Until the economic model is rewritten to account for externalities such as pollution and poverty, divestment is but a moral stance--albeit the high ground one. Stocks will be dumped to investors without such morals who will be happy to pick up shares at the discount prices that divestment would/will bring. Unfortunately, the reality is that these divestment exercises, while they might help educate the next generation, are but a component of a game of whack-a-mole market dynamics. The economic model MUST be revised.


#3

The efforts reflected in this article help the universe to arc towards justice. I have just one criticism, the following sentence:

"Couple that with China’s projected goal of 15% nuclear by 2050 and China’s power can be 100% fossil free by 2050."

Nuke power is hardly fossil free since it requires fuel to engage its burn process. A giant coal train circles the nuclear power plant in mid-Florida at Crystal River supplying it with LOTS of coal.

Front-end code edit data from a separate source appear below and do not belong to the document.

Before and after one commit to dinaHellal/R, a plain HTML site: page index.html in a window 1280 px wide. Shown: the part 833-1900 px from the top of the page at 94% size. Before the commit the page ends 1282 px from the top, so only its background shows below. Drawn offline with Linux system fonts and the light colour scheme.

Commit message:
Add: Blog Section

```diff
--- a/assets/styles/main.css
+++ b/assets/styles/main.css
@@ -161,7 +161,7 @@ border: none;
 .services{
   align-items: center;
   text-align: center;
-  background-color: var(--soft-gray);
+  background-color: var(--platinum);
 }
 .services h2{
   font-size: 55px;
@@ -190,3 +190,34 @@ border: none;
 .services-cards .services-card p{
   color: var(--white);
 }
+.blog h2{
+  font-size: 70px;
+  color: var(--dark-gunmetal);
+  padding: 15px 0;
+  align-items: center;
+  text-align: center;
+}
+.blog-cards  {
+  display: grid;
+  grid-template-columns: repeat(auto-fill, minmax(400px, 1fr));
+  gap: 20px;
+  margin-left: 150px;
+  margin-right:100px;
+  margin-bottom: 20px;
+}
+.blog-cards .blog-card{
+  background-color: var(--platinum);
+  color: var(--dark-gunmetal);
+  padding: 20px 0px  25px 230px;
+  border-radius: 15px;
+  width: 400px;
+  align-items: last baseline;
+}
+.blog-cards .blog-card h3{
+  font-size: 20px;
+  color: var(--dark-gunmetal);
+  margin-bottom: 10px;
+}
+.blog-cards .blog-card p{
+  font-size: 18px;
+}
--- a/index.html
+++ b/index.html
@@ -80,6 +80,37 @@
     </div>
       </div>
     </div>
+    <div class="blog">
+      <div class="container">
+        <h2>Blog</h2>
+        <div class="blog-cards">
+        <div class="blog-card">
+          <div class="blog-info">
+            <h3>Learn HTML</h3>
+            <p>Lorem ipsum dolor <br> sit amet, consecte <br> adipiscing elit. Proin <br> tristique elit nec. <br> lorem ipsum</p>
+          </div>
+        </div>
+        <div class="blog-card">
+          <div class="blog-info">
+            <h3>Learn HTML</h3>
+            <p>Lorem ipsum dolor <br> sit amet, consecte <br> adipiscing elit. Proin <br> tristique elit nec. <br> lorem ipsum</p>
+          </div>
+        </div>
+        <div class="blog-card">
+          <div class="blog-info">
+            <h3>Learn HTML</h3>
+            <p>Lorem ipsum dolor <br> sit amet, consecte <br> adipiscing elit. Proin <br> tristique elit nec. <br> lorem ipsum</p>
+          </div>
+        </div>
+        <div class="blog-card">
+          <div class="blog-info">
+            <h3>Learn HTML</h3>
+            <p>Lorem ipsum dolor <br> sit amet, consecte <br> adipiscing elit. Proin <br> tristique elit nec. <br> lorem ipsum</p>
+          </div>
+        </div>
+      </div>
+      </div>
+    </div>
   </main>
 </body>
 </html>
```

And let us not suppose that nuke power is a god-send since the earth changes already speeding up can compromise the safety of plants added to the FACT that the radioactive detritus, apart from finding itself built into military weapons is yet to find a safe "home."


#5

We urgently need divestment from the M/I/I Complex.


#6

Agreed, and we are working simultaneously on putting a price on carbon here in Washington state. In fact, most of the people leading that are also divestistas. The two campaigns are complimentary not contradictory.


#7

OK. We know why you divested. HOW did you divest? You sold your shares of stock to another investor. And how does that affect the energy company which originally created the stock shares? IT DIDN'T!!! those shares of stock were probably issued decades ago, and have been bought and sold dozens of times. The only impact to the energy company is the name and address on the dividend check! Secondary sales of shares do not involve the issuing company at all.

Divestment is the wrong approach. If you want to impact the energy industry, you should be buying as many shares as you can, combining them with like-minded investors to gain a voting majority. Then you can force changes at shareholder meetings, control who gets on the board, and really have an impact. Divestment is an empty gesture which does nothing but make the divest or feel smug.


#8

Coal is coal, as far as I'm concerned, and there is no such thing as "clean" coal, or even thermal coal. Moreover, coal mining, especially when it occurs underground, is no more safer, really, than it was back in the late 1950's (or before that), when a coal mine in Springhill, Nova Scotia collapsed, trapping about 74 men, killing many of them. The more recent coal mine blast in West Virginia, back in 2008, imho, is yet another indication of how unsafe coal mining generally is. The people who mine the coal are still at great risk, regarding their overall health, not to mention their very lives.

I'll also add that coal not only pollutes the air and water, but it produces more acid rain, which has a devastating affect on the environment. In addition to eroding and corroding buildings, etc., and not being good for plant life or wildlife in general, it also kills off lakes, rivers and streams, rendering them "dead" or sterile, without an ounce of wildlife or plantlife underneath the still waters.